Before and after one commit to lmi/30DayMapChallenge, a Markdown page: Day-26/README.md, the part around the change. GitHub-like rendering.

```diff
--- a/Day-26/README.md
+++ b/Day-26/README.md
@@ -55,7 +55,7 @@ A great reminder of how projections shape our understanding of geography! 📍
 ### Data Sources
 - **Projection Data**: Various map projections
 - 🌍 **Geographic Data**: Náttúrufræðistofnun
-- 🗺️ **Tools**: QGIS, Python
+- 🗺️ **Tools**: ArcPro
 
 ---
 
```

» **What you will do**:
Restate the data above exactly, keeping each word as it stands.

» **Final answer**:
Before and after one commit to lmi/30DayMapChallenge, a Markdown page: Day-26/README.md, the part around the change. GitHub-like rendering.

```diff
--- a/Day-26/README.md
+++ b/Day-26/README.md
@@ -55,7 +55,7 @@ A great reminder of how projections shape our understanding of geography! 📍
 ### Data Sources
 - **Projection Data**: Various map projections
 - 🌍 **Geographic Data**: Náttúrufræðistofnun
-- 🗺️ **Tools**: QGIS, Python
+- 🗺️ **Tools**: ArcPro
 
 ---
 
```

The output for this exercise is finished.